There are two lessons here. First, don’t be wasteful with your lifetime exemption amount because the limits could be reduced in the future and you may need it to avoid taxes when your assets past your heirs. Second, if you have a large estate, now is the time to be consider making large gifts while the federal lifetime limits are still at historically higher levels so those gifts are hopefully grandfathered in under the current tax laws.
Advanced Gifting Strategies
Some clients have a desire to give large amounts but do not want to eat into their lifetime a estate and gift exclusion allowance. Promissory notes can sometimes be used to execute these advanced gifting strategies.
For example, your daughter is starting a business, and you would like to gift her $200,000 to help get the business off the ground. Instead of gifting her $200,000 in a single year eating up $185,000 of your lifetime exclusion, you could structure the gift as a loan. You draft a promissory note for the $200,000 loan, can you make the loan duration such that the annual loan payments are below $15,000 per year. You issue her a $200,000 check for the loan which is no longer considered a gift and then each year you gift her $15,000 to basically make the loan payments back to you. If you are married, you can gift her $30,000 per year to make loan payments, $15,000 from you and $15,000 from your wife. You would then write into your will that if you pass away before the loan is paid in full that they loan is forgiven.
Cost Basis Pitfall
The annual and lifetime gifting limits exist whether you are gifting someone cash or a non-cash items like a car or a house but you have to be aware of the cost basis pitfalls associated with gifting non-cash assets. When you make a gift to someone, the amount of the gift is based on the fair market value of that asset when the gift is made, however the person receiving the gift inherits your cost basis in that asset. Versus, if they inherit the assets from you, they receive a step-up in basis.
Let me explain this via an example. The most common example that we see is parents gifting their house to their kids while they’re still alive.
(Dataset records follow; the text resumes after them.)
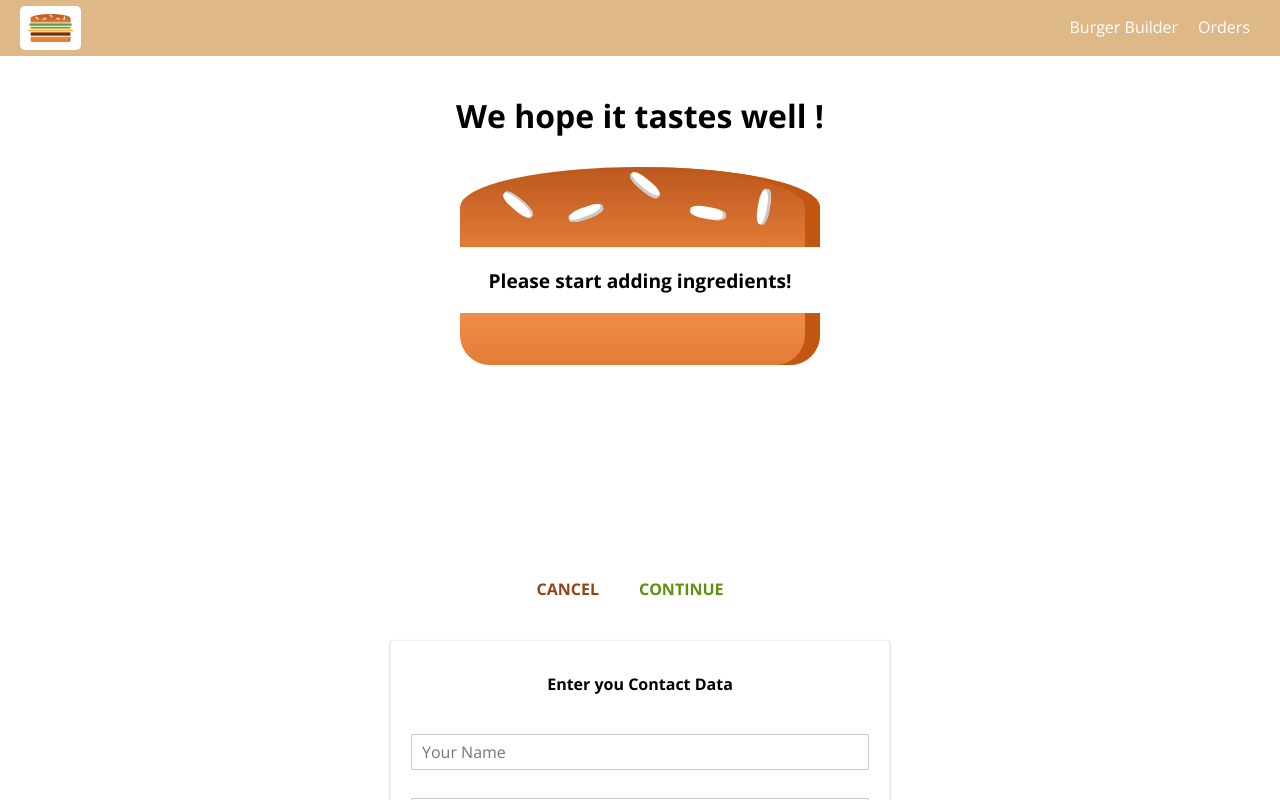
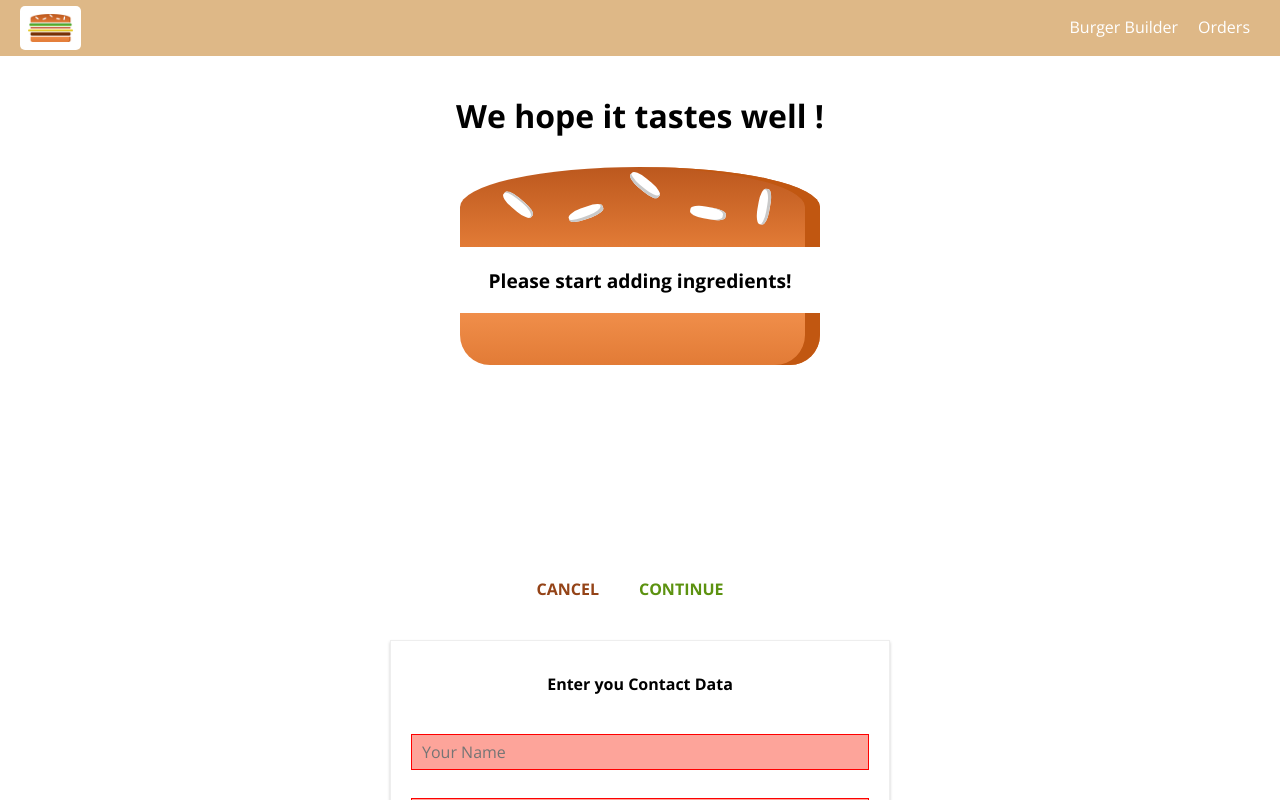
Before and after one commit to Wolfy64/burger-builder, a React app: page /checkout in a window 1280 px wide. Both pictures are taken after a click on the button "CONTINUE". Shown: the top 800 px of the page. Built offline with nearby package versions, Linux system fonts and the light colour scheme.

Commit message:
Adding Validation Feedback

```diff
--- a/src/components/UI/Input/Input.css
+++ b/src/components/UI/Input/Input.css
@@ -26,3 +26,8 @@
   outline: none;
   background-color: #ccc;
 }
+
+.Invalid{
+  border: 1px solid red;
+  background-color: #FDA49A
+}
--- a/src/components/UI/Input/Input.js
+++ b/src/components/UI/Input/Input.js
@@ -3,12 +3,17 @@
 
 const Input = props => {
   let inputElement = null;
+  const inputClasses = [classes.InputElement];
+
+  if (props.invalid && props.shouldValidate) {
+    inputClasses.push(classes.Invalid);
+  }
 
   switch (props.elementType) {
     case 'input':
       inputElement = (
         <input
-          className={classes.InputElement}
+          className={inputClasses.join(' ')}
           {...props.elementConfig}
           value={props.value}
           onChange={props.changed}
@@ -18,7 +23,7 @@
     case 'textarea':
       inputElement = (
         <textarea
-          className={classes.InputElement}
+          className={inputClasses.join(' ')}
           {...props.elementConfig}
           value={props.value}
           onChange={props.changed}
@@ -28,7 +33,7 @@
     case 'select':
       inputElement = (
         <select
-          className={classes.InputElement}
+          className={inputClasses.join(' ')}
           value={props.value}
           onChange={props.changed}
         >
@@ -43,7 +48,7 @@
     default:
       inputElement = (
         <input
-          className={classes.InputElement}
+          className={inputClasses.join(' ')}
           {...props.elementConfig}
           value={props.value}
           onChange={props.changed}
--- a/src/containers/Checkout/ContactData/ContactData.js
+++ b/src/containers/Checkout/ContactData/ContactData.js
@@ -155,6 +155,8 @@
             elementType={formElement.config.elementType}
             elementConfig={formElement.config.elementConfig}
             value={formElement.config.value}
+            invalid={!formElement.config.valid}
+            shouldValidate={formElement.config.validation}
             changed={event => this.inputChangedHandler(event, formElement.id)}
           />
         ))}
```
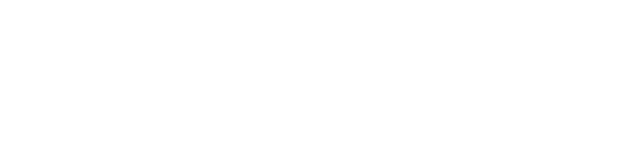
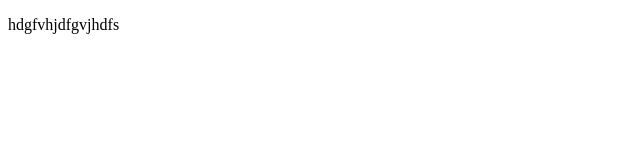
Before and after one commit to Inna2304/youtalk, a plain HTML site: page index.html in a window 1280 px wide. Shown: the whole page, without its empty margins (0-640 px from the left). Drawn offline with Linux system fonts and the light colour scheme.

Commit message:
second-commit

```diff
--- a/index.html
+++ b/index.html
@@ -6,6 +6,6 @@
     <title>Document</title>
 </head>
 <body>
-
+<p>hdgfvhjdfgvjhdfs</p>
 </body>
 </html>
```
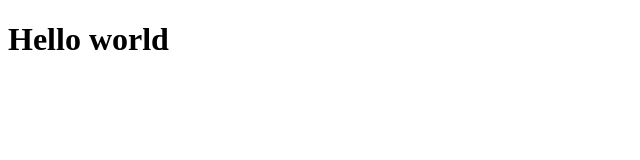
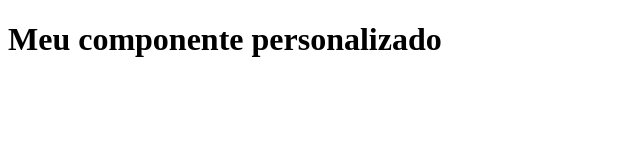
Before and after one commit to VictorMann/react-1st, a plain HTML site: page index.html in a window 1280 px wide. Shown: the whole page, without its empty margins (0-640 px from the left). Drawn offline with Linux system fonts and the light colour scheme.

Commit message:
criando componentes personalizados

```diff
--- a/index.html
+++ b/index.html
@@ -12,10 +12,34 @@
     <script src="assets/libs/react/build/react.js"></script>
     <script src="assets/libs/react/build/react-dom.js"></script>
     <script>
+        // ReactDOM.render(
+        //     React.DOM.h1(
+        //         {id: "my-header"},
+        //         "Hello world",
+        //         React.DOM.small({
+        //             style: {
+        //                 color: 'red'
+        //             }},
+        //             ' - sub titulo'
+        //         )
+        //     ),
+        //     document.getElementById('app')
+        // );
+
+        /**
+         *  Criando componentes personalizados
+         *
+         */
+        var component = React.createClass({
+            render: function() {
+                return React.DOM.h1(null, 'Meu componente personalizado');
+            }
+        });
         ReactDOM.render(
-            React.DOM.h1(null, "Hello world"),
+            React.createElement(component),
             document.getElementById('app')
         );
+
     </script>
 </body>
 </html>
```
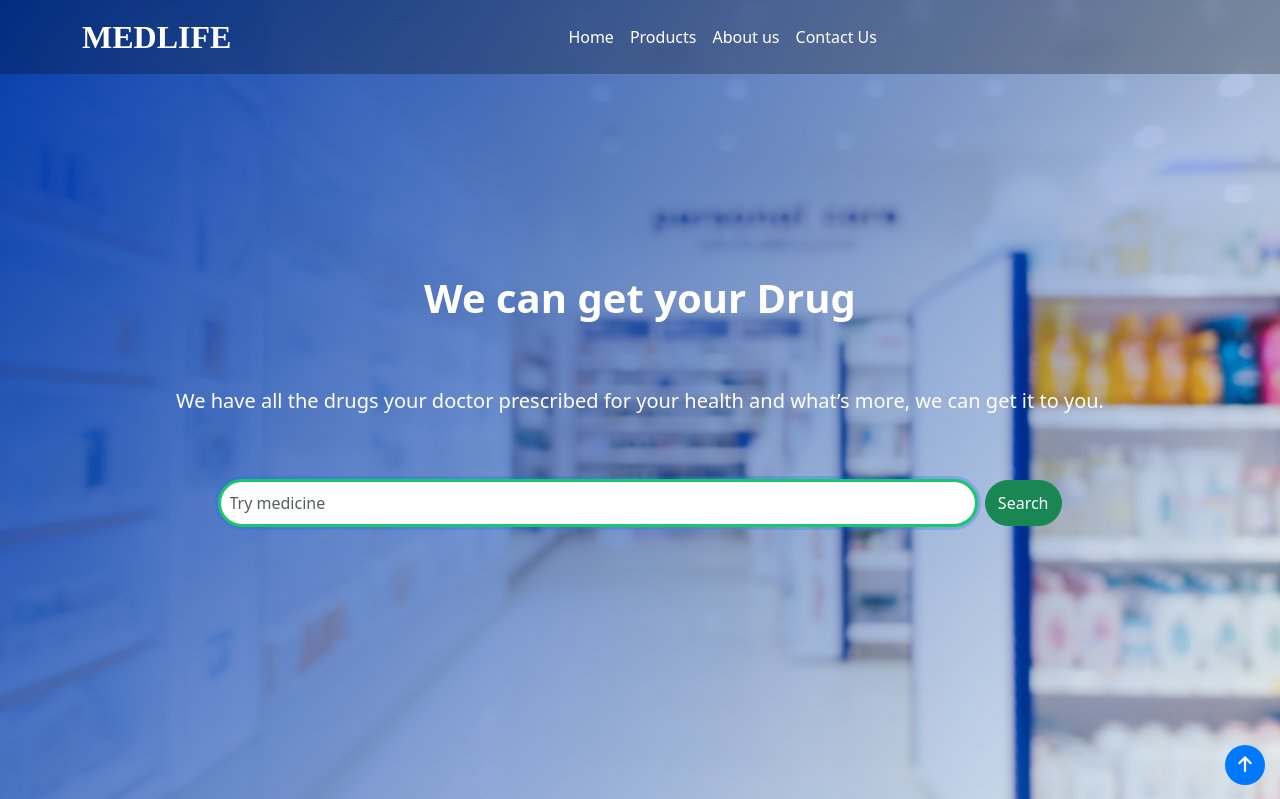
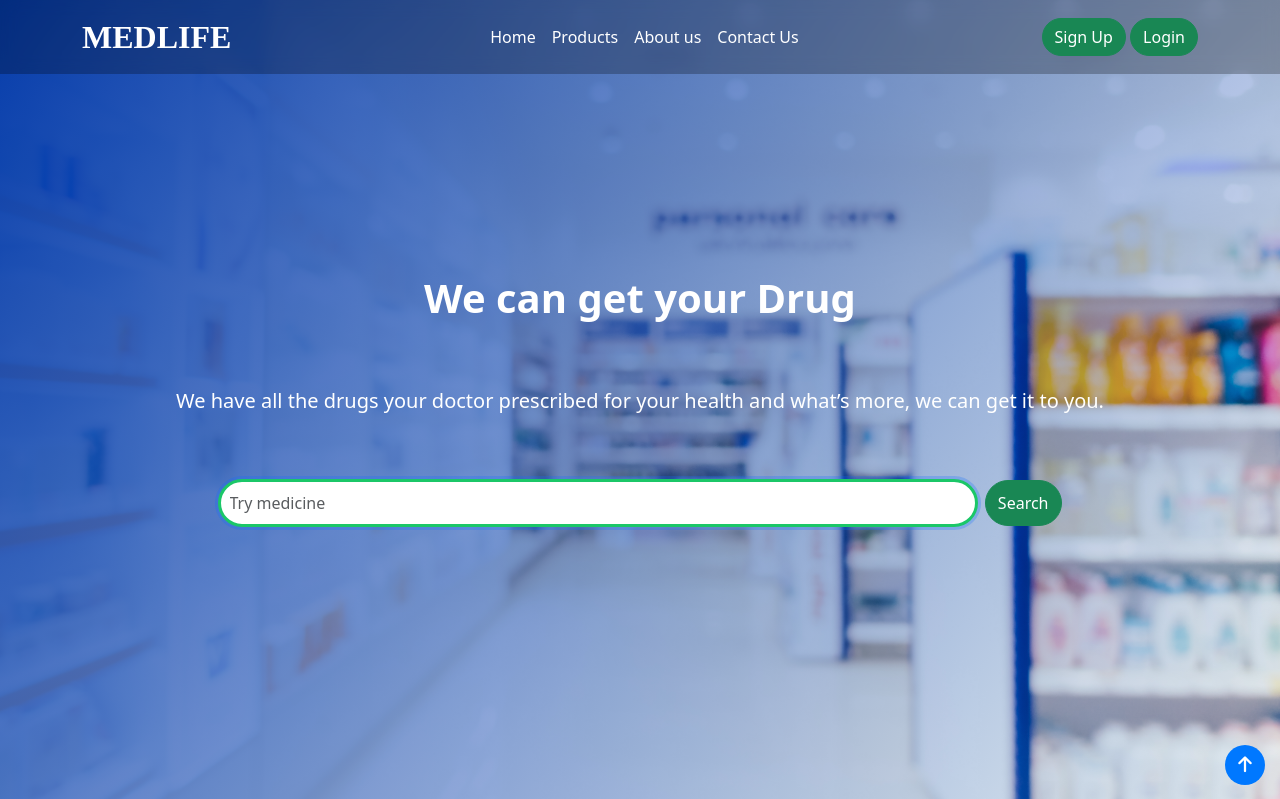
Before and after one commit to realKamel/MEDLIFE, a Django app: page / in a window 1280 px wide. Shown: the top 799 px of the page. Run offline with Django 5.2, Linux system fonts and the light colour scheme; some libraries are stand-ins or nearby versions; some web fonts are replaced.

Commit message:
adding login funtion

```diff
--- a/Pages/urls.py
+++ b/Pages/urls.py
@@ -6,8 +6,9 @@ urlpatterns = [
     path('about_us', views.about_us, name='about_us'),
     path('contact_us', views.contact_us, name='contact_us'),
     path('products', views.products, name='products'),
-    path('login', views.login_view, name='login'),
+    path('login/', views.login_client, name='login'),
     path('signup', views.signup_view, name='signup'),
     path('item', views.item, name='item'),
     path('search', views.search, name='search'),
+    path('logout/', views.logout_client, name='logout'),
 ]
--- a/Pages/views.py
+++ b/Pages/views.py
@@ -1,11 +1,9 @@
 from django.shortcuts import render, redirect,get_object_or_404
-from django.contrib.auth import authenticate, login, logout
+from django.contrib.auth import authenticate, login, logout # to handle user events
+from django.contrib import messages
 from .forms import SignUpForm
 from .models import client , product_item
-from django.contrib.auth.models import User
-from django.contrib.auth.hashers import make_password
-from django.contrib.auth.hashers import check_password
-from django.contrib import messages
+
 
 
 
@@ -33,12 +31,26 @@ def products(request):
     return render(request,'products.html',{'all_products':all_products})
 
 
+
+def login_client(request):
+
+    return render(request,'log_in.html')
+
+
+def logout_client(request):
+    logout(request)
+    return redirect('home')
+
+
 def search(request):
     return render(request,'search.html')
 
+def signup_view(request):
+    return render(request,'sign_up.html')
+
 # login page
 
-def login_view(request):
+""" def login_view(request):
     if request.method == 'POST':
         username = request.POST.get('username')
         password = request.POST.get('password')
@@ -57,9 +69,10 @@ def login_view(request):
         else:
             messages.error(request, 'Please provide both username and password.')
     return render(request, 'login.html')
+ """
 
-
-def signup_view(request):
+""" def signup_view(request):
+    pass
     if request.method == 'POST':
         form = SignUpForm(request.POST)
         if form.is_valid():
@@ -84,13 +97,7 @@ def signup_view(request):
         form = SignUpForm()
     return render(request, 'signup.html', {'form': form})
 
-
-
-def Client_logout(request):
-    logout(request)
-    return redirect('login')
-
-
+ """
 
 
 
--- a/templates/parts/navbar.html
+++ b/templates/parts/navbar.html
@@ -32,7 +32,24 @@
 					<a class="nav-link text-white my-nav-link" href="{% url "contact_us" %}">Contact Us</a>
 				</li>
 			</ul>
+			<div class="btns">
 
+{% comment %} login for log in and log out {% endcomment %}
+				{% if user.is_authenticated %}
+				<button type="button" class="btn btn-success rounded-pill">
+					<a class="text-white text-decoration-none" href="{% url "logout" %}">log Out</a>
+				</button>
+
+				{% else %}
+				<button type="button" class="btn btn-success rounded-pill">
+					<a class="text-white text-decoration-none" href="{% url "signup" %}">Sign Up</a>
+				</button>
+				<button type="button" class="btn btn-success rounded-pill">
+					<a class="text-white text-decoration-none" href="{% url "login" %}">Login</a>
+				</button>
+				{% endif %}
+
+			</div>
 		</div>
 	</div>
 </nav>
```
Also changed, not shown: templates/log_in.html (+20 -11 lines), db.sqlite3.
Assume the parents bought the house 30 years ago for $50,000 and now the house is worth $300,000. If they give the house to their kids today, they have made a $300,000 gift in a single year, it does not trigger a tax event because it’s still below their lifetime exclusion, but the kids inherit their cost basis of $50,000. Meaning, when they pass away and the kids sell the house, assuming the house sells for $300,000, they would have to pay tax on the $250,000 gain.
Instead, if the parents retained ownership of the house, when the parents pass away, their kids would receive a “step-up in basis” meaning their cost basis in the house is the value of the house as of the date of death. If they sell the house for $300,000 and their cost basis in the house is now stepped up to $300,000, they would not owe any tax saving thousand of dollars in taxes that would have been paid under the gifting scenario.
Lesson: When gifting non-cash assets that have appreciated in value, make sure you’re aware of the tax impact. A little advantage tax strategy, if you have a desire to gift money to a charity or not-for-profit, sometimes it makes sense to do so with assets that have appreciated in value because when they sell them they don’t have to pay taxes given their not-for-profit status. Be sure to consult wit your tax advisor when executing these advanced gifting strategies.
Hi, I’m Michael Ruger. I’m the managing partner of Greenbush Financial Group and the creator of the nationally recognized Money Smart Board blog . I created the blog because there are a lot of events in life that require important financial decisions. The goal is to help our readers avoid big financial missteps, discover financial solutions that they were not aware of, and to optimize their financial future.